◆ REQUIREMENT
Return each line of the listing that has the word "GitHub" in it.

◆ THE INPUT
● ● ● ● ● ● ●
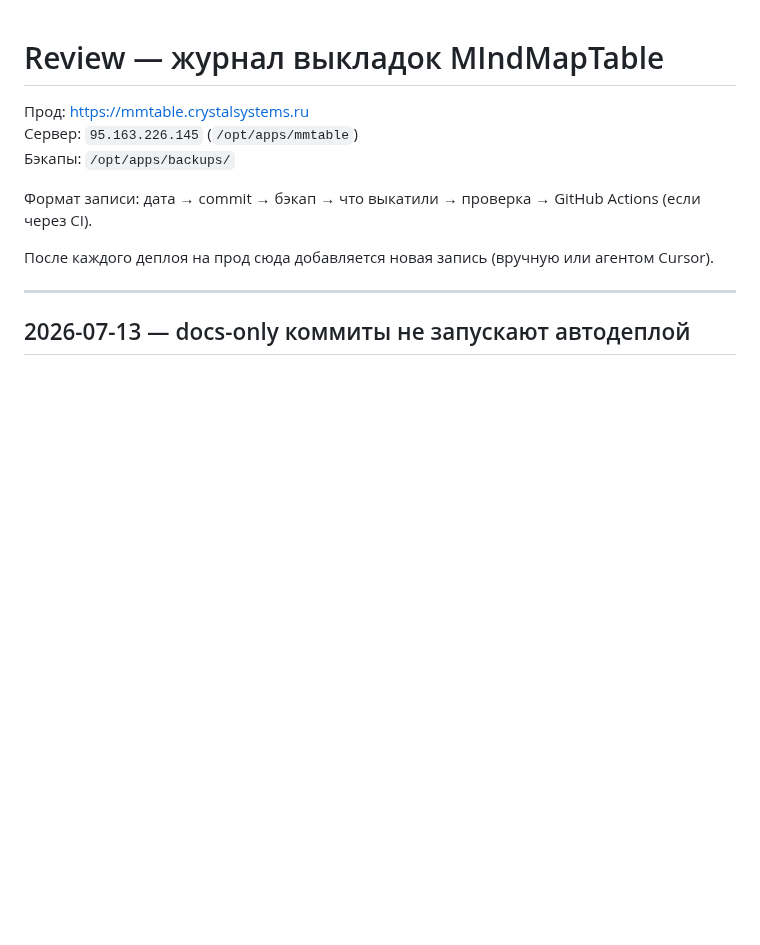
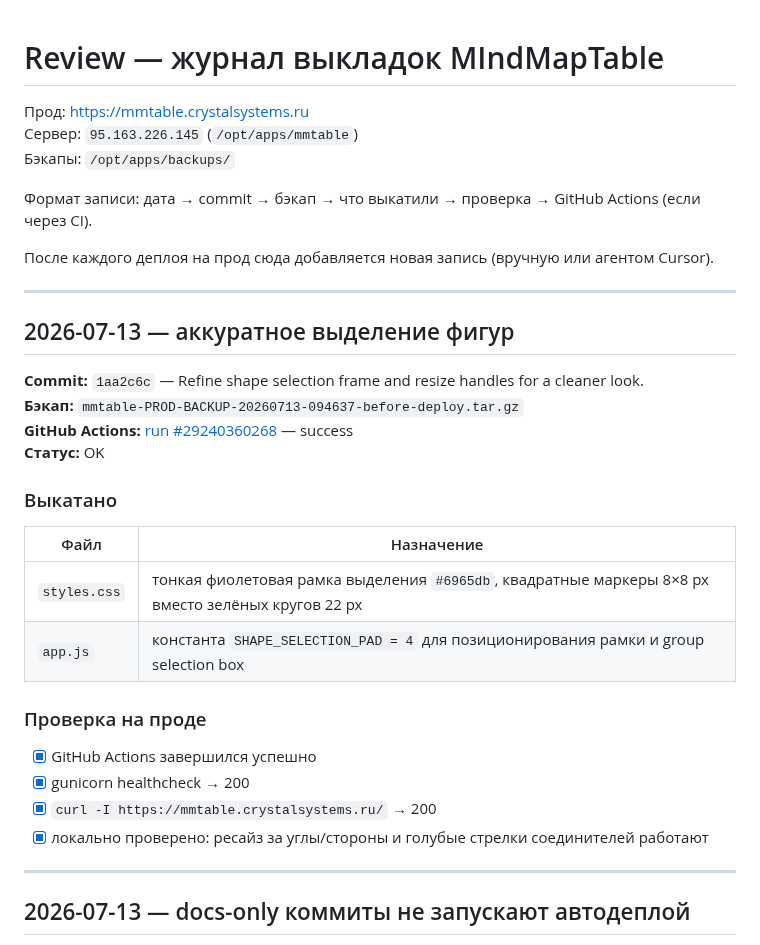
Before and after one commit to skitoand/mmtables, a Markdown page: REVIEW.md, the part around the change. Rendered like a GitHub page; blank space fills up the shorter version.

Commit message:
Add REVIEW.md entry for shape selection UI deploy.
Co-authored-by: Cursor <cursoragent@cursor.com>

```diff
--- a/REVIEW.md
+++ b/REVIEW.md
@@ -7,6 +7,29 @@
 Формат записи: дата → commit → бэкап → что выкатили → проверка → GitHub Actions (если через CI).
 
 После каждого деплоя на прод сюда добавляется новая запись (вручную или агентом Cursor).
+
+---
+
+## 2026-07-13 — аккуратное выделение фигур
+
+**Commit:** `1aa2c6c` — Refine shape selection frame and resize handles for a cleaner look.
+**Бэкап:** `mmtable-PROD-BACKUP-20260713-094637-before-deploy.tar.gz`
+**GitHub Actions:** [run #29240360268](https://github.com/skitoand/mmtables/actions/runs/29240360268) — success
+**Статус:** OK
+
+### Выкатано
+
+| Файл | Назначение |
+|------|------------|
+| `styles.css` | тонкая фиолетовая рамка выделения `#6965db`, квадратные маркеры 8×8 px вместо зелёных кругов 22 px |
+| `app.js` | константа `SHAPE_SELECTION_PAD = 4` для позиционирования рамки и group selection box |
+
+### Проверка на проде
+
+- [x] GitHub Actions завершился успешно
+- [x] gunicorn healthcheck → 200
+- [x] `curl -I https://mmtable.crystalsystems.ru/` → 200
+- [x] локально проверено: ресайз за углы/стороны и голубые стрелки соединителей работают
 
 ---
 
```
● ● ● ● ● ● ●
◆ EXPECTED OUTPUT
Before and after one commit to skitoand/mmtables, a Markdown page: REVIEW.md, the part around the change. Rendered like a GitHub page; blank space fills up the shorter version.
 Формат записи: дата → commit → бэкап → что выкатили → проверка → GitHub Actions (если через CI).
+**GitHub Actions:** [run #29240360268](https://github.com/skitoand/mmtables/actions/runs/29240360268) — success
+- [x] GitHub Actions завершился успешно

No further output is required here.